A shocking 2012 accident when a car hurtled 90 metres from Cape Patton down to a rock shelf by the ocean, leaving a woman trapped, demonstrated an urgent need for the training.
“There’s a lot of emergency services scrutiny of the volunteers at Apollo Bay and their handling of that job was amazing,” said District 6 Operations Officer Byron Kershaw who is also CFA’s technical rescue instructor in Barwon South West. “The pressure on them over an eight-hour rescue was incredible.” A Victoria Police inspector agreed, calling them “a credit to [y]our organisation” in a letter of praise.
The challenge, from Captain David Howell’s point of view, was the lack of members with these specialist skills, but not any longer. Eleven Apollo Bay members completed the May steep angle rescue course – three as a refresher and one helping instruct – so 12 brigade members now have the qualification.
Also in attendance for the one-day theory/three-day practical course were eight career firefighters from Geelong City, another three from Warrnambool and a volunteer from Hamilton.
“Mixing career and volunteer in rope training is all part of Barwon South West building a technical rescue team,” said Byron. “The four districts work together with their emergency response tables so that we have a complete picture of our technical response capability. It increases the region’s flexibility and builds awareness of each other’s capabilities.”
All course participants learned the seven key knots and the ins and outs of the standard equipment from ropes, harnesses, pulleys and hauling gear to carabiners, descenders, stretchers and PPE. Members learn the finer points of the twin-rope rescue system, adopted statewide, with people connected by two pieces of rope at all times in case one fails.
Perhaps the most difficult aspect of a technical rescue is finding the balance between urgency and the need for absolute caution.
“Everyone in the course did 12 drills on steep hills near Apollo Bay,” continued Byron. “Everyone got to be the commander, the haul team commander, the safety officer, the belay operator and a member of the over-the-edge team. We’re teaching people to step up as the rescue commander; we’re teaching people to work as a team.

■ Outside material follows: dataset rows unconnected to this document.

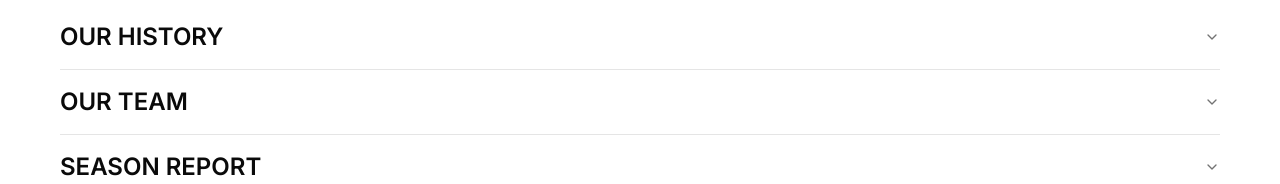
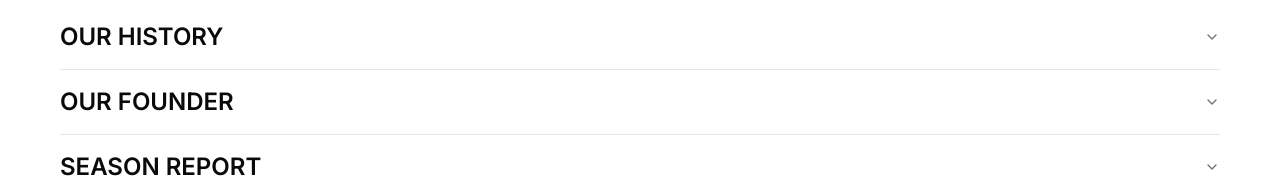
Before and after one commit to dawsonmai/sc-backcountry, a Next.js app: page /about in a window 1280 px wide. Shown: the part 1015-1199 px from the top of the page. Built offline with nearby package versions, Linux system fonts and the light colour scheme; no server answers.

Commit message:
changed title of dropdown

```diff
--- a/src/components/about/DropdownInfo.tsx
+++ b/src/components/about/DropdownInfo.tsx
@@ -37,7 +37,7 @@ const DropdownInfo = () => {
                 </motion.div>
                 <motion.div initial="initial" whileInView="animate" viewport={{ once: true }} variants={fadeInUp}>
                     <AccordionItem value="team">
-                        <AccordionTrigger className="text-lg md:text-xl lg:text-2xl font-semibold uppercase">Our Team</AccordionTrigger>
+                        <AccordionTrigger className="text-lg md:text-xl lg:text-2xl font-semibold uppercase">Our Founder</AccordionTrigger>
                         <AccordionContent className="text-lg">
                             <div className="flex flex-col md:flex-row">
                                 <div className="w-full md:w-1/4 flex flex-col justify-between items-center md:items-start">
```
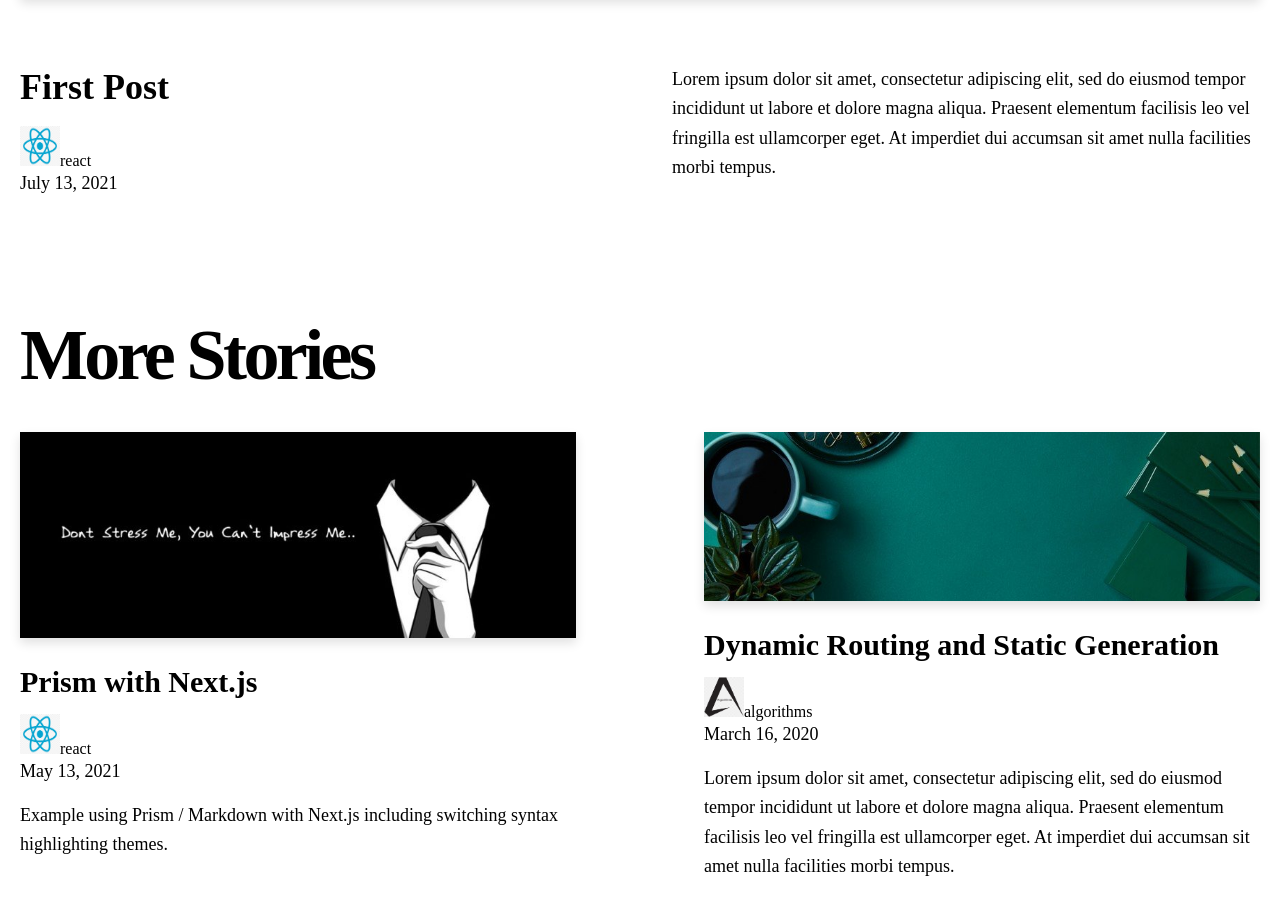
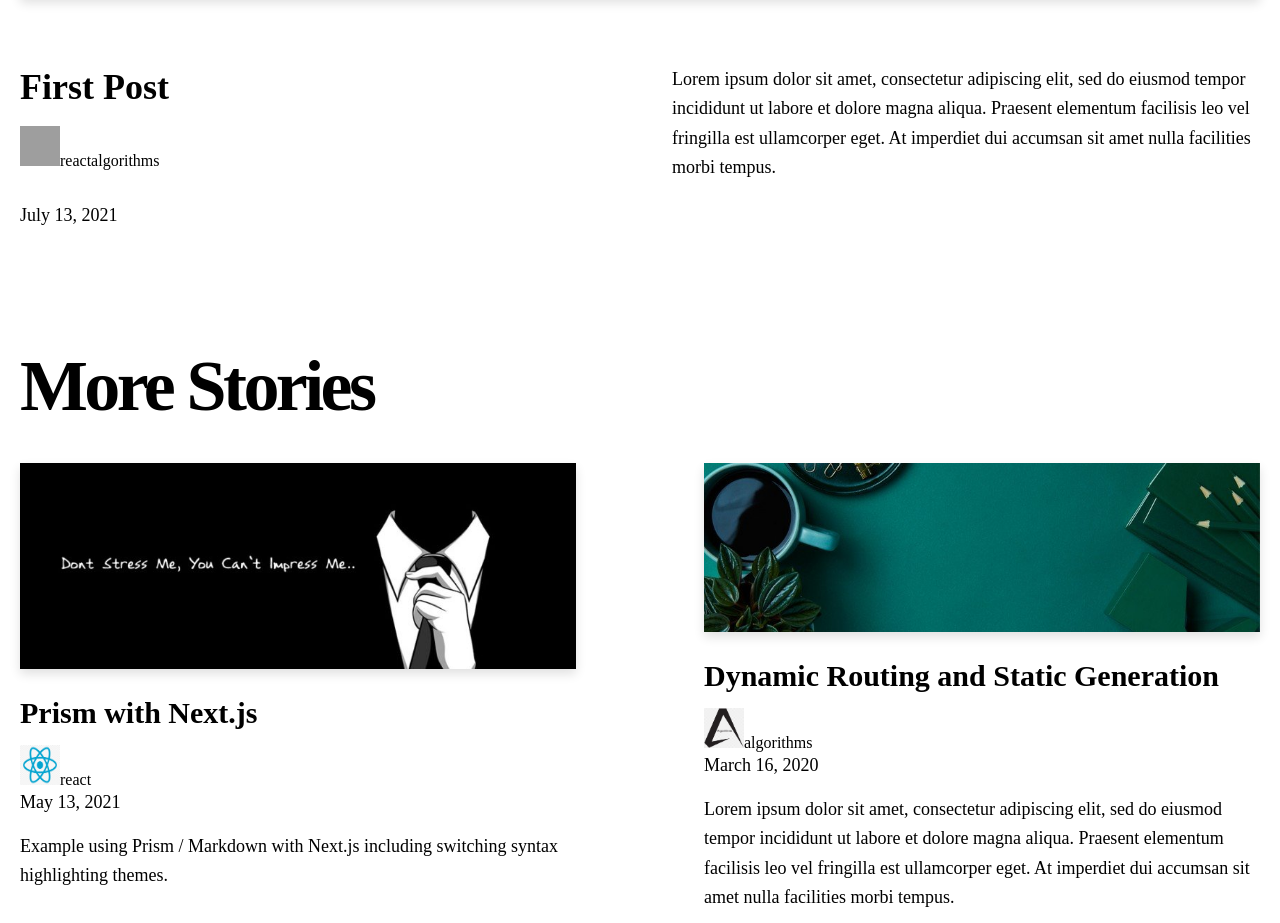
Before and after one commit to tantziu/blog-next-js, a Next.js app: page /posts in a window 1280 px wide. Shown: the part 943-1866 px from the top of the page. Built offline with nearby package versions, Linux system fonts and the light colour scheme; grey boxes are pictures that could not be loaded.

Commit message:
Add multiple tags to the same post

```diff
--- a/_posts/dynamic-routing.md
+++ b/_posts/dynamic-routing.md
@@ -5,7 +5,8 @@ coverImage: '/assets/blog/dynamic-routing/cover.jpg'
 date: '2020-03-16T05:35:07.322Z'
 ogImage:
   url: '/assets/blog/dynamic-routing/cover.jpg'
-tag: algorithms
+tag:
+  - algorithms
 ---
 
 Lorem ipsum dolor sit amet, consectetur adipiscing elit, sed do eiusmod tempor incididunt ut labore et dolore magna aliqua. Praesent elementum facilisis leo vel fringilla est ullamcorper eget. At imperdiet dui accumsan sit amet nulla facilities morbi tempus. Praesent elementum facilisis leo vel fringilla. Congue mauris rhoncus aenean vel. Egestas sed tempus urna et pharetra pharetra massa massa ultricies.
--- a/_posts/first-post.md
+++ b/_posts/first-post.md
@@ -5,7 +5,9 @@ coverImage: '/assets/blog/first-post/cover.jpg'
 date: '2021-07-13'
 ogImage:
   url: '/assets/blog/first-post/cover.jpg'
-tag: react
+tag:
+  - react
+  - algorithms
 ---
 
 Next.js has two forms of pre-rendering: **Static Generation** and **Server-side Rendering**. The difference is in **when** it generates the HTML for a page.
--- a/_posts/markdown-examples.md
+++ b/_posts/markdown-examples.md
@@ -6,7 +6,8 @@ date: '2020-03-16T05:35:07.322Z'
 tags: web development
 ogImage:
   url: '/assets/blog/hello-world/cover.jpg'
-tag: algorithms
+tag:
+  - algorithms
 ---
 
 
--- a/_posts/preview.md
+++ b/_posts/preview.md
@@ -5,7 +5,8 @@ coverImage: '/assets/blog/preview/cover.jpg'
 date: '2020-03-16T05:35:07.322Z'
 ogImage:
   url: '/assets/blog/preview/cover.jpg'
-tag: algorithms
+tag:
+  - algorithms
 ---
 
 # Next.js Pages
--- a/_posts/prism.md
+++ b/_posts/prism.md
@@ -5,7 +5,8 @@ date: '2021-05-13T05:35:07.322Z'
 coverImage: '/assets/blog/hello-world/cover.jpg'
 ogImage:
   url: '/assets/blog/prism/cover.jpg'
-tag: react
+tag:
+  - react
 ---
 
 
--- a/_posts/ssg-ssr.md
+++ b/_posts/ssg-ssr.md
@@ -3,7 +3,8 @@ title: 'When to Use Static Generation v.s. Server-side Rendering'
 excerpt: 'We recommend using **Static Generation** (with and without data) whenever possible because your page can be built once and served by CDN, which makes it much faster than having a server render the page on every request.'
 coverImage: '/assets/blog/ssg-ssr/cover.jpg'
 date: '2020-01-02'
-tag: algorithms
+tag:
+    - algorithms
 ---
 
 We recommend using **Static Generation** (with and without data) whenever possible because your page can be built once and served by CDN, which makes it much faster than having a server render the page on every request.
--- a/components/heroPost.tsx
+++ b/components/heroPost.tsx
@@ -3,7 +3,7 @@ import CoverImage from '../components/cover-image'
 import Link from 'next/link'
 import Date from '../components/date'
 import TagType from '../types/tag'
-import Image from 'next/image'
+import Tags from '../components/tags'
 
 type Props = {
     title: string
@@ -28,13 +28,14 @@ const HeroPost = ({title, coverImage, date, excerpt, slug, tag}:Props) => {
                         </Link>
                     </h3>
 
-                    <div className={styles.tag}>
+                    {/* <div className={styles.tag}>
                         <Image alt={tag.name} src={tag.tagPictureUrl} height="40" width="40"/>
 
                         <Link href={tag.permalink}>
                             <a>{tag.name}</a>
                         </Link>
-                    </div>
+                    </div> */}
+                    <Tags tag={tag} />
 
                     <div className={styles.date}>
                         <Date dateString={date}/>
--- /dev/null
+++ b/components/tags.tsx
@@ -0,0 +1,22 @@
+import Image from 'next/image'
+import Link from 'next/link'
+import TagType from '../types/tag'
+import styles from '../styles/tags.module.scss'
+
+type Props = {
+    tag: TagType
+}
+
+const Tags = ({tag}:Props) => {
+    return (
+        <div className={styles.Tags}>
+            <Image alt={tag.name} src={tag.tagPictureUrl} height="40" width="40"/>
+
+            <Link href={tag.permalink}>
+                <a>{tag.name}</a>
+            </Link>
+        </div>
+    )
+}
+
+export default Tags
--- a/lib/api.ts
+++ b/lib/api.ts
@@ -79,17 +79,26 @@ export function getAllPosts(fields: string[] = []) {
 //   }
 // }
 
-function getUniqueTags():string[] {
+function getUniqueTags() {
   const tagsData = getAllPosts(['tag'])
-  const allTags = tagsData.map(tag => {return tag['tag']})
-  return [...new Set(allTags)]
+
+  let tagSet = new Set()
+  for (let tag of tagsData) {
+    for (let tagName of tag['tag']) {
+      tagSet.add(tagName)
+    }
+  }
+
+  console.log(tagSet)
+  return Array.from(tagSet)
 }
+
 export function getTagBySlug(slug) {
   const uniqueTags = getUniqueTags()
     return {
       name: slug,
       tagPictureUrl: `/assets/blog/tags/${slug}.png`,
-      permalink: `/tags/${slug}`,
+      permalink: `/category/${slug}`,
       slug
     }
 }
@@ -100,7 +109,7 @@ export function getAllTags() {
     return {
       name: slug,
       tagPictureUrl: `/assets/blog/tags/${slug}.png`,
-      permalink: `/tags/${slug}`,
+      permalink: `/category/${slug}`,
       slug
     }
   })
--- a/pages/tags/[slug].tsx
+++ b/pages/category/[slug].tsx
@@ -20,6 +20,7 @@ const Tag = ({tag}:Props) => {
                     <Image alt={tag.name} src={tag.tagPictureUrl} height="80" width="80" />
 
                     <h2>Posts</h2>
+                    {console.log("posts:", tag.posts)}
                     <ul>
                         {tag.posts.map(post => (
                             <li key={post.slug}>
@@ -46,13 +47,14 @@ const Tag = ({tag}:Props) => {
 export const getStaticProps: GetStaticProps = async ({ params }) => {
     const allPosts = getAllPosts([
         'title', 'date', 'slug', 'tag'
-      ]);
+    ]);
+    {console.log("allPosts:", allPosts)}
     const tag = getTagBySlug(params.slug)
     return {
       props: {
         tag: {
             ...tag,
-            posts: allPosts.filter(post => post.tag === tag.slug),
+            posts: allPosts.filter(post => post.tag.includes(tag.slug)),
         }
       },
     }
--- a/pages/posts/[slug].tsx
+++ b/pages/posts/[slug].tsx
@@ -31,6 +31,7 @@ const Post = ({post, morePosts, meta}:Props) => {
     return (
         <Layout>
             <Container>
+                {console.log(post)}
                 {router.isFallback ? (
                     <PostTitle>Loading...</PostTitle>
                 ) : (
--- /dev/null
+++ b/styles/tags.module.scss
@@ -0,0 +1,3 @@
+.Tags {
+    margin-bottom: 2rem;
+}
```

Everyone learns to do a lot of checking of welfare, whereabouts and progress.”
One thing Apollo Bay members didn’t need any revision on was the nine-to-one mechanical advantage pulley system. The Cape Patton rescue involved some 10 people on the pulley hauling up nine metres of rope for every one metre of stretcher ascent.
“We’re by ourselves for nearly every job for at least an hour so we’re a very isolated brigade,” said David. “It makes you better at what you do, but the Cape Patton job stretched us to the limit.
“If there’s a rope job, we call in the career fireys at Warrnambool and Geelong City like we did that day. The career fireys and police search and rescue can look at our set up when they arrive and we feel equal to them. We get lots of affirmation from the police and the ambos and we’ve never let them down.
“The challenges for us are busloads of tourists every day, narrow roads, drivers unfamiliar with the road and distracted by the view. We do breathing apparatus, road and rope rescue and search and rescue with just 15 operational members. We got five new members last year; they did minimum skills before Christmas and already they’ve got their steep angle qualification.”
Apollo Bay Secretary/Treasurer Leah Beamish got a boost from the course. “I felt a lot of confidence in myself and in the team,” said Leah. “It’s also knowing that there’s backup for us and watching the backup in action. You have different brigades and volunteer and career fireys all merging as a team.”
It can’t be a coincidence that a high-challenge/varied-incidents brigade such as Apollo Bay has had a significant number of volunteers train as career firefighters. The Great Ocean Road and the Otways throw up complex emergencies and that challenge is inspiring and can point to a career direction.
Apollo Bay members will be offered high angle rope rescue training before the end of the year.